Vision of TC4.3 : 

The field of robotics has evolved from being merely an application of control systems to establishing itself as a distinct discipline and a thriving industry. While  robotics and mechatronics share similarities, both combining mechanical and control engineering to offer technical solutions for specific purposes, robotics stands out as a field that is markedly demand-driven, practical, and solution-oriented. Consequently,  the challenges encountered in robotics often necessitate not only the development of new solutions by optimally integrating existing methods but also exploring entirely novel methodologies and simulation approaches.

Due to these distinctive characteristics, engineering methods used in robotics are in a perpetual state of evolution. Control engineering methods follow a similar trajectory. Classical robotics, which once relied on planning and precisely executing motions,  has undergone a paradigm shift in the 2020s, focusing on task-oriented, data-driven, simulation-based design, among other approaches. Consequently, control in robotics is no longer confined to mere motion generation; it now serves as preparatory work for crafting  sophisticated system designs and assumes the role of risk management, actively adapting to complex and unpredictable environments.

The academic community of robotics researchers continues to expand daily. The Robotics Group within IFAC strives to be a specialized community with a central focus on the control of robotic systems. The TC4.3 aims to serve as a platform for the exchange of  ideas concerning the rapidly advancing field of robot control technology, offering a forum for young engineers and researchers to participate in open and constructive discussions.

Scope of TC4.3 : 
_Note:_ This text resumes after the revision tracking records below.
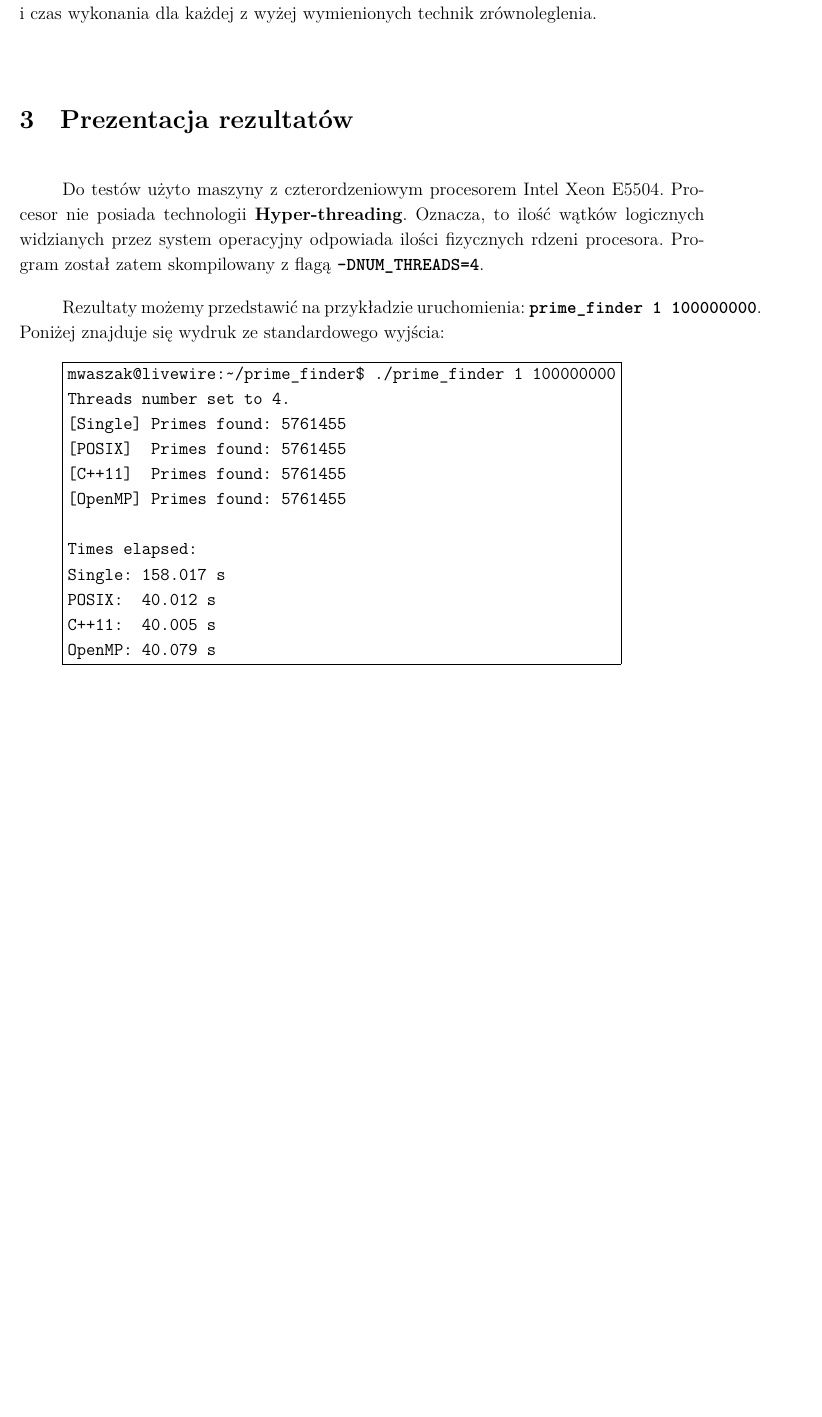
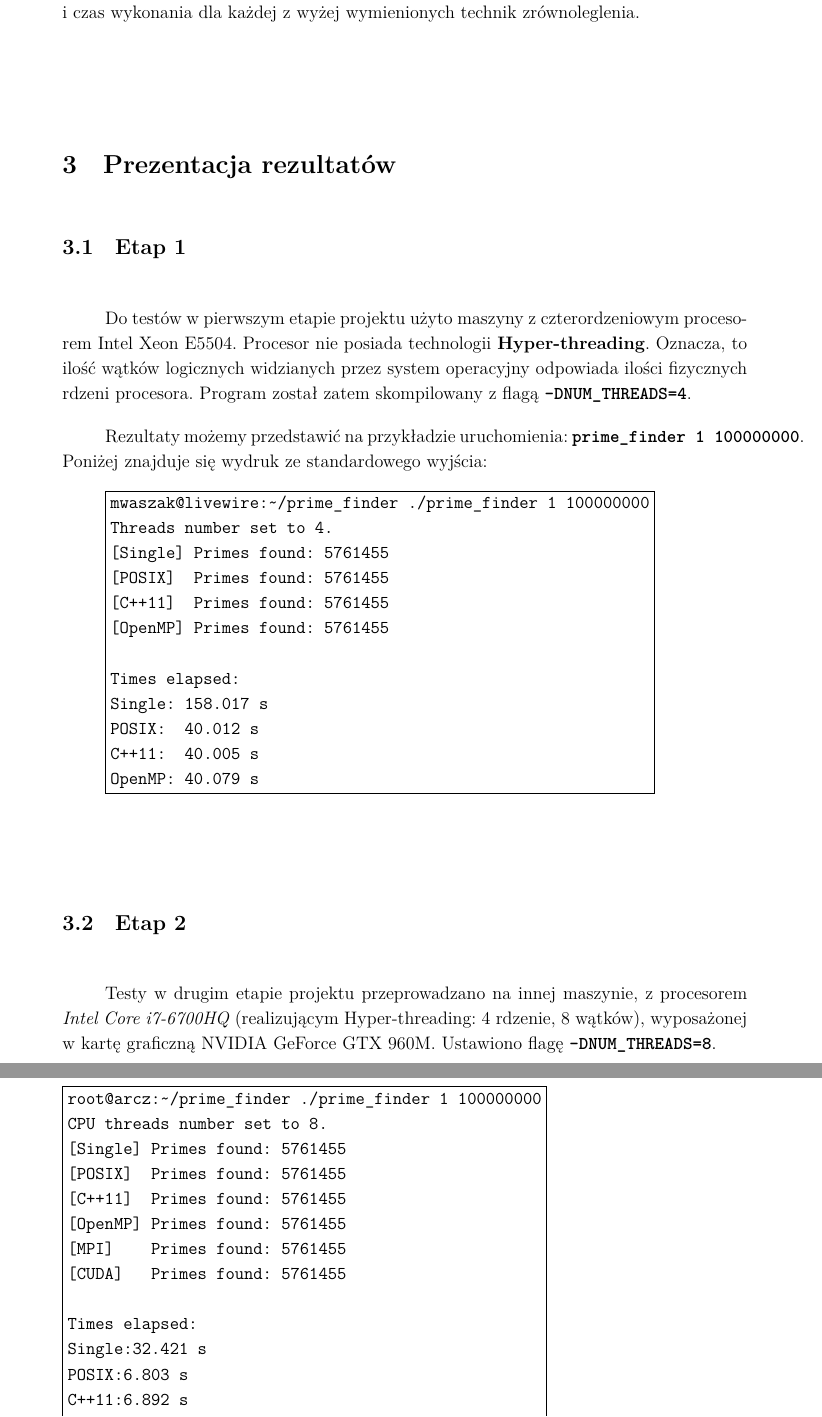
Before and after one commit to marcin-waszak/prime_finder, a LaTeX paper (docs/main.tex): part of page 4 of 5 before the commit and two parts of pages 5 and 6 of 7 after it, the two joined at a grey line, cut so that both start at the same text, the shorter picture padded with empty space. Compiled offline with XeLaTeX.

Commit message:
added PrimeCuda and test results to documentation

```diff
--- a/docs/main.tex
+++ b/docs/main.tex
@@ -31,6 +31,7 @@
 \usepackage{smartdiagram}
 \usepackage{metalogo}
 \usepackage{moreverb}
+\usepackage{multicol}
 
 \begin{document}
     \setstretch{1.15}
@@ -94,12 +109,15 @@ Przed kompilacją należy zainstalować system budowania \textbf{CMake} w wersji
 Plik wykonywalny \textbf{\texttt{prime\_finder}} przyjmuje jako parametry początek i koniec przedziału poszukiwań liczb pierwszych. Składnia jest następująca: \textbf{\texttt{prime\_finder a b}}. Jeżeli chcemy szukać liczb pierwszych począwszy od 1000 do 10000000, należy wykonać \textbf{\texttt{prime\_finder 1000 10000000}}. Program zwróci nam ilość znalezionych liczb pierwszych i czas wykonania dla każdej z wyżej wymienionych technik zrównoleglenia.
 
 \section{Prezentacja rezultatów}
-Do testów użyto maszyny z czterordzeniowym procesorem Intel Xeon E5504. Procesor nie posiada technologii \textbf{Hyper-threading}. Oznacza, to ilość wątków logicznych widzianych przez system operacyjny odpowiada ilości fizycznych rdzeni procesora. Program został zatem skompilowany z flagą \textbf{\texttt{-DNUM\_THREADS=4}}.
+
+\subsection{Etap 1}
+
+Do testów w pierwszym etapie projektu użyto maszyny z czterordzeniowym procesorem Intel Xeon E5504. Procesor nie posiada technologii \textbf{Hyper-threading}. Oznacza, to ilość wątków logicznych widzianych przez system operacyjny odpowiada ilości fizycznych rdzeni procesora. Program został zatem skompilowany z flagą \textbf{\texttt{-DNUM\_THREADS=4}}.
 
 Rezultaty możemy przedstawić na przykładzie uruchomienia: \textbf{\texttt{prime\_finder 1 100000000}}. Poniżej znajduje się wydruk ze standardowego wyjścia:
 
 \begin{boxedverbatim}
-mwaszak@livewire:~/prime_finder$ ./prime_finder 1 100000000
+mwaszak@livewire:~/prime_finder ./prime_finder 1 100000000
 Threads number set to 4.
 [Single] Primes found: 5761455
 [POSIX]  Primes found: 5761455
@@ -113,3 +131,21 @@ C++11:  40.005 s
 OpenMP: 40.079 s
 \end{boxedverbatim}
 
+\subsection{Etap 2}
+
+Testy w drugim etapie projektu przeprowadzano na innej maszynie, z procesorem \textit{Intel Core i7-6700HQ} (realizującym Hyper-threading: 4 rdzenie, 8 wątków), wyposażonej w kartę graficzną NVIDIA GeForce GTX 960M. Ustawiono flagę \textbf{\texttt{-DNUM\_THREADS=8}}.
+
+\begin{boxedverbatim}
+root@arcz:~/prime_finder ./prime_finder 1 100000000
+CPU threads number set to 8.
+[Single] Primes found: 5761455
+[POSIX]  Primes found: 5761455
+[C++11]  Primes found: 5761455
+[OpenMP] Primes found: 5761455
+[MPI]    Primes found: 5761455
+[CUDA]   Primes found: 5761455
+
+Times elapsed:
+Single:	32.421 s
+POSIX:	6.803 s
+C++11:	6.892 s
```
Also changed, not shown: docs/main.tex (33 more changed lines).
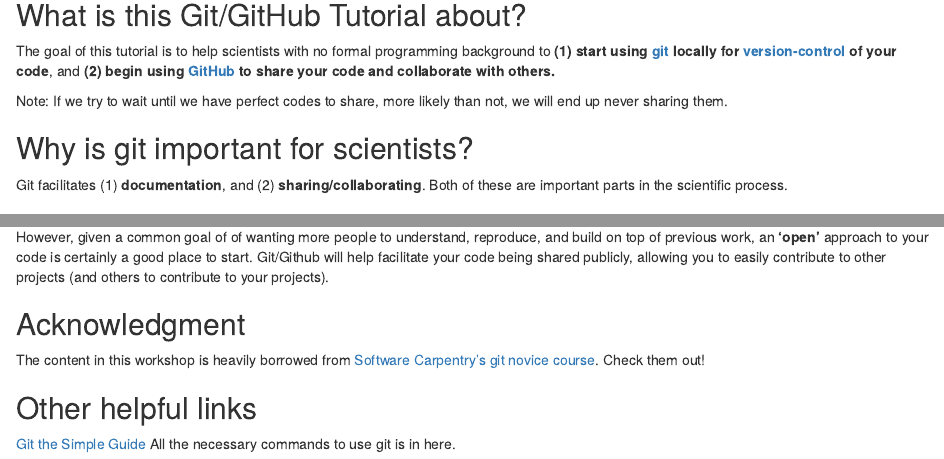
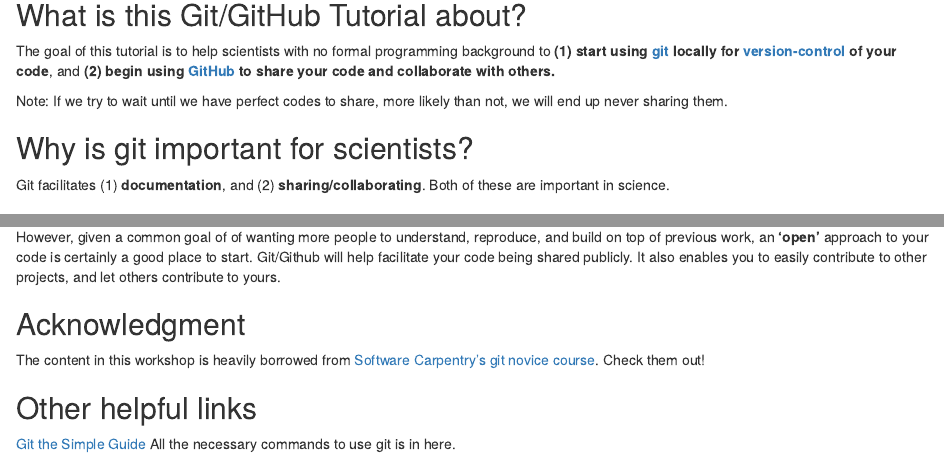
Before and after one commit to mychan24/git_github_bookdown, an R Markdown document (index.Rmd): the page in a window 1100 px wide, from 210 px down, and a second part further down, joined at a grey line. Rendered offline with R 4.5, knitr and Pandoc, with nearby package versions; drawn as R Markdown's standard HTML page in place of the format the file asks for.

Commit message:
Update preface and add goal of chapter 1

```diff
--- a/index.Rmd
+++ b/index.Rmd
@@ -24,7 +24,7 @@ Note: If we try to wait until we have perfect codes to share, more likely than n
 
 ## Why is git important for scientists? {-}
 
-Git facilitates (1) **documentation**, and (2) **sharing/collaborating**. Both of these are important parts in the scientific process.
+Git facilitates (1) **documentation**, and (2) **sharing/collaborating**. Both of these are important in science.
 
 ### I. Version-control for code = the lab notebook of experiments{-}
 
@@ -63,7 +63,7 @@ If you found a way to speed up some toolbox, Git/GitHub helps you to suggest thi
 
 In science, the idea of open source is closely linked with [open science](https://en.wikipedia.org/wiki/Open_science), a movement to make data, samples, software and all things related to a scientific finding as transparent and easy to access as possible. There are pros and cons to an open and closed system, and the balance between convenience, security, quality control is not a topic that can be adequately covered here.
 
-However, given a common goal of of wanting more people to understand, reproduce, and build on top of previous work, an **'open’** approach to your code is certainly a good place to start. Git/Github will help facilitate your code being shared publicly, allowing you to easily contribute to other projects (and others to contribute to your projects).
+However, given a common goal of of wanting more people to understand, reproduce, and build on top of previous work, an **'open’** approach to your code is certainly a good place to start. Git/Github will help facilitate your code being shared publicly. It also enables you to easily contribute to other projects, and let others  contribute to yours.
 
 
 ## Acknowledgment {-}
```
Also changed, not shown: Rmd/01-setting_up_git.Rmd (+4 -0 lines).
IFAC's TC4.3 aims to address the academic, societal, and industrial issues related to robotics and discuss appropriate solutions. The specific topics to be covered include (but are not limited to):
  • Societal, cultural, economic, and industrial demands for robotics.
  • Technical and economic challenges in promoting the industrialization of robots.
  • Mechatronics approaches for robot system development.
  • The latest component technologies that constitute robots.
  • Robot operating systems.
  • Data collection, signal processing, and management for robots.
  • Service design for robots and user feedback management.
  • Cooperative control methods using multiple robots.
  • Robot system simulation and reinforcement learning.
  • Methods to bridge the gap between simulation and real-world application (Sim2real).